What you need to know about the purple light phenomenon

Strange but true

That purple glow in the night sky? This is Steve.

STEVE, or strong thermal emission velocity enhancement, is an atmospheric phenomenon that accompanies aurora borealis, such as the aurora borealis, more commonly known as the northern lights, which They were spotted this week across the United States.

The streak of purple light, often bordered by green spots, is the result of magnetic storms They are usually caused by plasma explosions from the Sun and are known to disturb GPS systems or power grids on Earth.

Energetic particles from the Sun hurtling toward Earth are redirected by our magnetic field Towards our poleswhich creates the aurora as it enters the atmosphere, according to Space.com website.

STEVE is not created from charged particles but is actually a gas.
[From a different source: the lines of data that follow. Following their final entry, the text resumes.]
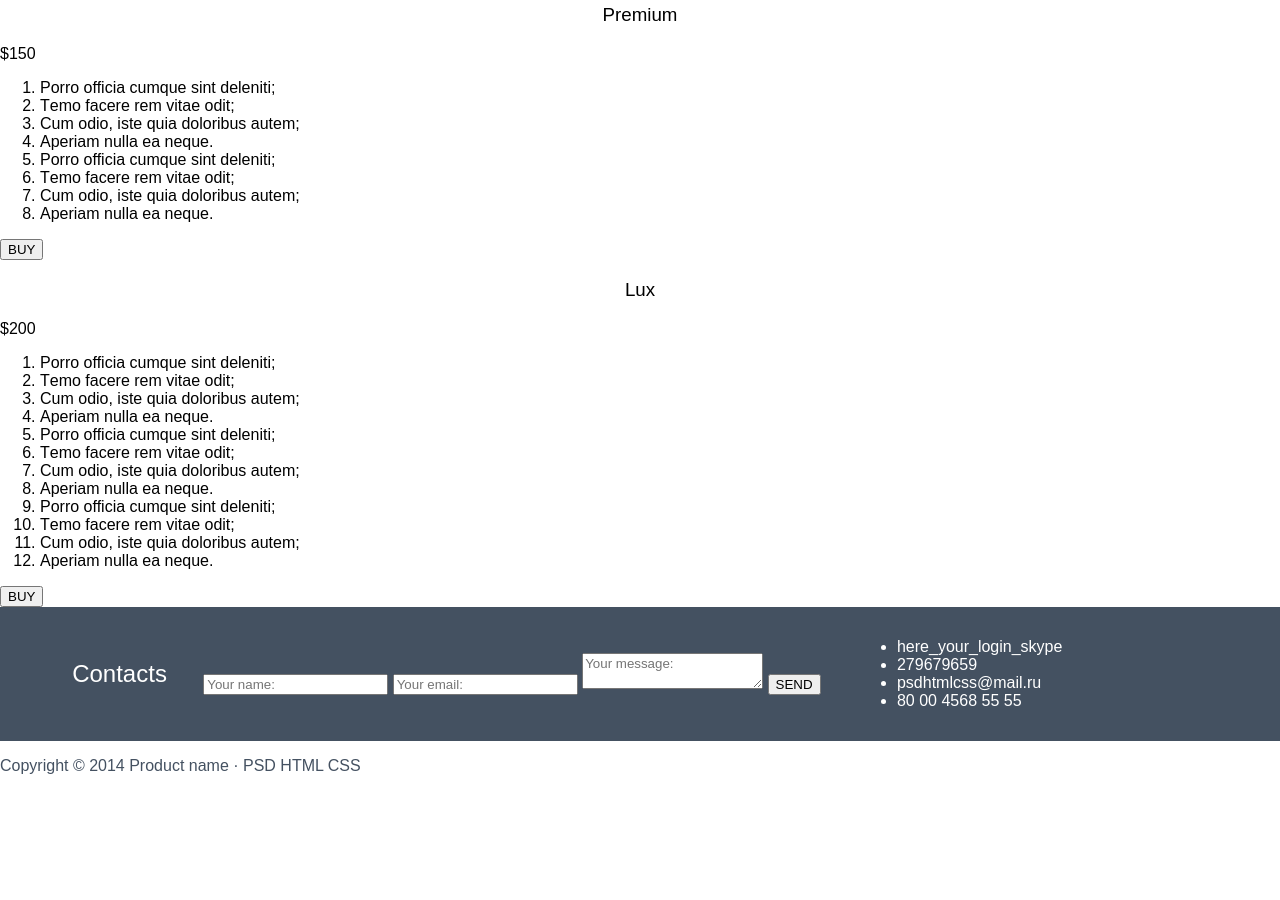
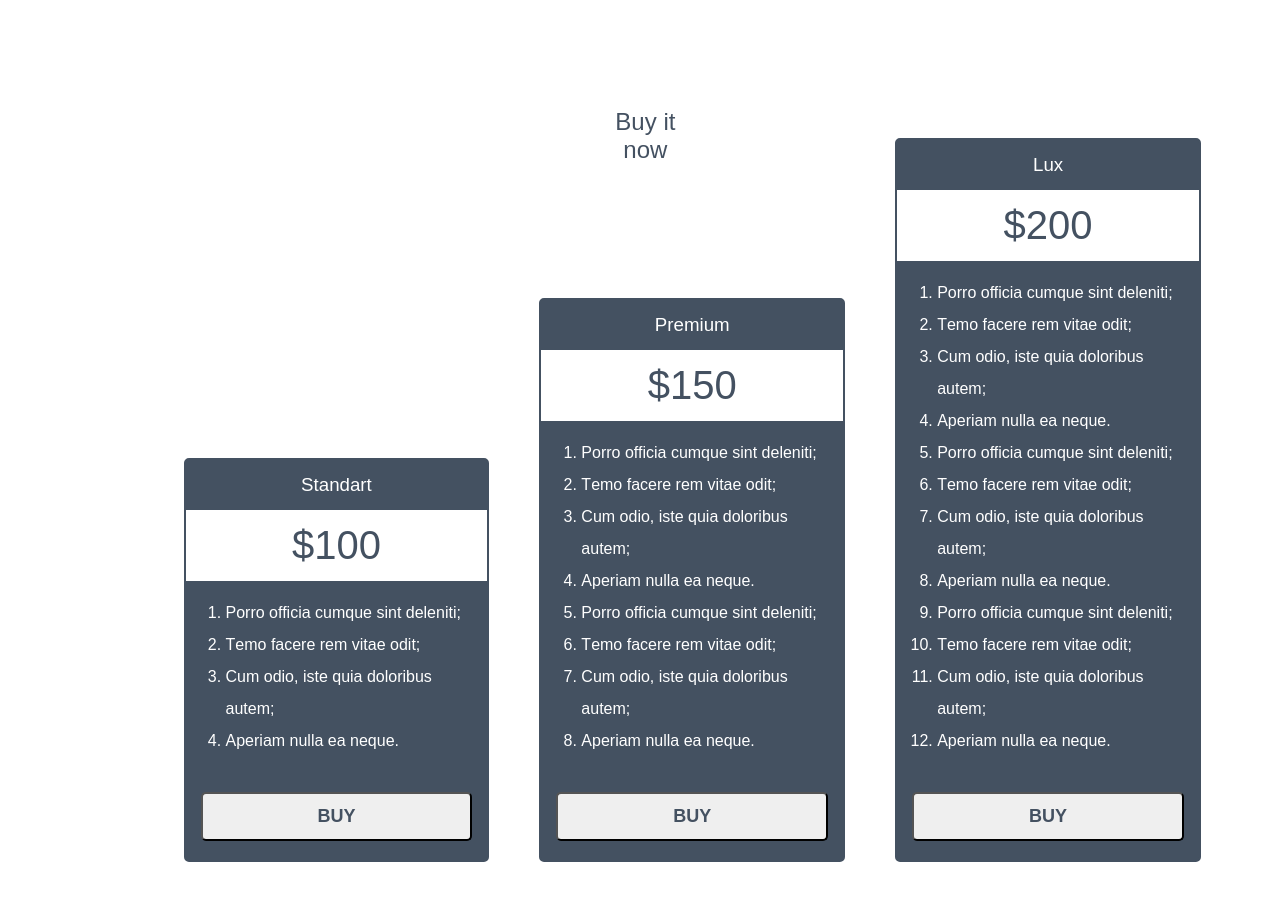
Before and after one commit to yuliaosipova/HTML5_CSS3, a plain HTML site: page index.html in a window 1280 px wide. Shown: the part 1882-2782 px from the top of the page. Before the commit the page ends 2673 px from the top, so only its background shows below. Drawn offline with Linux system fonts and the light colour scheme.

Commit message:
HW2 100%

```diff
--- a/index.html
+++ b/index.html
@@ -63,7 +63,7 @@
 
             <h2 class="header-center">Screenshots</h2>
 
-            <div class="screenshots-column">
+            <div class="screenshots-wrap">
 
                 <figure class="screenshots-item">
                     <img class="screenshots-item-img" src="img/screenshots.png" height="153" width="202" alt="Screenshots">
@@ -105,7 +105,7 @@
 
             <h2 class="header-center">Reviews</h2>
 
-            <div class="reviews-column">
+            <div class="reviews-wrap">
 
                 <figure class="reviews-item">
                     <img class="reviews-item-img" src="img/userpic.svg" width="66" height="66" alt="User picture">
@@ -151,14 +151,14 @@
 
         </section>
 
-        <div class="buy">
+        <section class="buy">
 
-            <h2 class="header-center text-blue">Buy it now</h2>
+            <h2 class="header-center  header-buy text-blue">Buy it now</h2>
 
             <section class="buy-item">
-                <h3 class="header-center">Standart</h3>
+                <h3 class="header-center header-buy-item">Standart</h3>
                 <div class="price">$100</div>
-                <ol>
+                <ol class="buy-item-text">
                     <li>Porro officia cumque sint deleniti;</li>
                     <li>Тemo facere rem vitae odit;</li>
                     <li>Cum odio, iste quia doloribus autem;</li>
@@ -168,9 +168,9 @@
             </section>
 
             <section class="buy-item">
-                <h3 class="header-center">Premium</h3>
+                <h3 class="header-center header-buy-item">Premium</h3>
                 <div class="price">$150</div>
-                <ol>
+                <ol class="buy-item-text">
                     <li>Porro officia cumque sint deleniti;</li>
                     <li>Тemo facere rem vitae odit;</li>
                     <li>Cum odio, iste quia doloribus autem;</li>
@@ -184,9 +184,9 @@
             </section>
 
             <section class="buy-item">
-                <h3 class="header-center">Lux</h3>
+                <h3 class="header-center header-buy-item">Lux</h3>
                 <div class="price">$200</div>
-                <ol>
+                <ol class="buy-item-text">
                     <li>Porro officia cumque sint deleniti;</li>
                     <li>Тemo facere rem vitae odit;</li>
                     <li>Cum odio, iste quia doloribus autem;</li>
@@ -203,30 +203,35 @@
                 <button class="buy-item-button">BUY</button>
             </section>
 
-        </div>
+        </section>
 
         <section class="contacts text-white">
 
             <h2 class="header-center">Contacts</h2>
 
-            <form action="#">
+            <div class="contacts-wrap">
+                <form class="contacts-form" action="#">
 
-                <input class="contacts-form" type="text" placeholder="Your name:">
-                <input class="contacts-form" type="text" placeholder="Your email:">
-                <textarea placeholder="Your message:" class="input"></textarea>
-                <button class="contacts-button"> SEND </button>
+                    <input class="contacts-form-input" type="text" placeholder="Your name:">
+                    <input class="contacts-form-input" type="text" placeholder="Your email:">
+                    <textarea class="contacts-form-textarea" placeholder="Your message:"></textarea>
+                    <button class="contacts-form-button"> SEND </button>
                 </form>
 
-            <ul>
+                <div class="contacts-column">
+                    <ul class="contacts-list">
                         <li>here_your_login_skype</li>
                         <li>279679659</li>
                         <li>psdhtmlcss@mail.ru</li>
                         <li>80 00 4568 55 55</li>
                     </ul>
-            <img src="img/Vector(1).svg" alt="">
-            <img src="img/Vector(2).svg" alt="">
-            <img src="img/Vector(3).svg" alt="">
-            <img src="img/Vector.svg" alt="">
+                    <img src="img/logo(1).svg" alt="">
+                    <img src="img/logo(2).svg" alt="">
+                    <img src="img/logo(3).svg" alt="">
+                    <img src="img/logo.svg" alt="">
+                </div>
+            </div>
+
         </section>
 
     </main>
--- a/style.css
+++ b/style.css
@@ -2,7 +2,6 @@
     font-family: Arial;
     font-weight: normal;
 }
-
 
 body {
     margin: 0;
@@ -21,11 +20,12 @@ body {
 }
 
 .product {
-    padding: 15px calc(50% - 586px);
+    padding: 25px calc(50% - 586px);
     display: flex;
     justify-content: space-between;
     background-color: #445161;
     align-items: center;
+    line-height: 1.5;
 }
 
 
@@ -43,6 +43,11 @@ body {
     align-items: center;
 }
 
+.dignity {
+    padding: 25px calc(50% - 586px) 50px;
+    background-color: #F5F5F5;
+}
+
 .dignity-list {
     display: flex;
     flex-wrap: wrap;
@@ -54,8 +59,11 @@ body {
     padding-top: 30px;
 }
 
+.screenshots {
+    padding: 25px calc(50% - 586px) 50px;
+}
 
-.screenshots-column {
+.screenshots-wrap {
     display: flex;
     flex-wrap: wrap;
 }
@@ -70,8 +78,11 @@ body {
     padding-right: 16px;
 }
 
+.reviews {
+    padding: 25px calc(50% - 586px) 50px;
+}
 
-.reviews-column {
+.reviews-wrap {
     display: flex;
     flex-wrap: wrap;
 }
@@ -82,10 +93,118 @@ body {
     align-items: flex-start;
 }
 
+.buy {
+    padding: 25px calc(50% - 586px) 50px;
+    display: flex;
+}
+
+.header-buy {
+    align-self: flex-start;
+    position: relative;
+    left: 46%;
+}
+
+.buy-item {
+    align-self: flex-end;
+    margin: 50px 25px;
+    background-color: #445161;
+    border: 2px solid #445161;
+    border-radius: 5px;
+    display: flex;
+    flex-direction: column;
+    align-items: center;
+}
+
+.header-buy-item {
+    color: white;
+    margin: 0;
+    padding: 14px;
+}
+
+.buy-item-text {
+    color: white;
+    margin-top: 0;
+    padding: 16px 20px 0 40px;
+    line-height: 2;
+}
+
+.price {
+    text-align: center;
+    background-color: white;
+    color:  #445161;
+    height: 71px;
+    width: 100%;
+    font-size: 40px;
+    display: flex;
+    justify-content: center;
+    align-items: center;
+}
+
+
+.buy-item-button {
+    padding: 12px;
+    width: 90%;
+    font-size: 18px;
+    font-weight: 700;
+    color:  #445161;
+    margin: 19px;
+    border-radius: 5px;
+}
+
 .contacts {
     padding: 15px calc(50% - 586px);
-    display: flex;
-    justify-content: space-around;
     background-color: #445161;
     align-items: center;
 }
+
+.contacts-wrap {
+    display: flex;
+    justify-content: flex-end;
+}
+
+.contacts-form {
+    display: flex;
+    flex-direction:column;
+    flex-grow: 0.45;
+}
+
+.contacts-form-input {
+    border-radius: 5px;
+    margin-bottom: 18px;
+    height: 43px;
+    font-size: 16px;
+    font-weight: 400;
+}
+
+.contacts-form-textarea {
+    border-radius: 5px;
+    height: 173px;
+    font-size: 16px;
+}
+
+.contacts-form-button {
+    padding: 12px 48px;
+    font-size: 18px;
+    font-weight: 700;
+    border-radius: 5px;
+    color:  #445161;
+    margin: 19px;
+    width: fit-content;
+    align-self: center;
+}
+
+.contacts-column {
+    flex-grow: 0.3;
+    padding-left: 45px;
+}
+
+.contacts-list {
+    list-style-type: none;
+    line-height: 3;
+    padding: 0;
+}
+
+.footer {
+    padding: 25px calc(50% - 586px) 50px;
+    text-align: center;
+}
```
Lines whose indentation alone changed are shown as unchanged.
The violet stream is formed as a result of the hot atmosphere and rapid travel, which occurs at an altitude of 62 to 124 miles.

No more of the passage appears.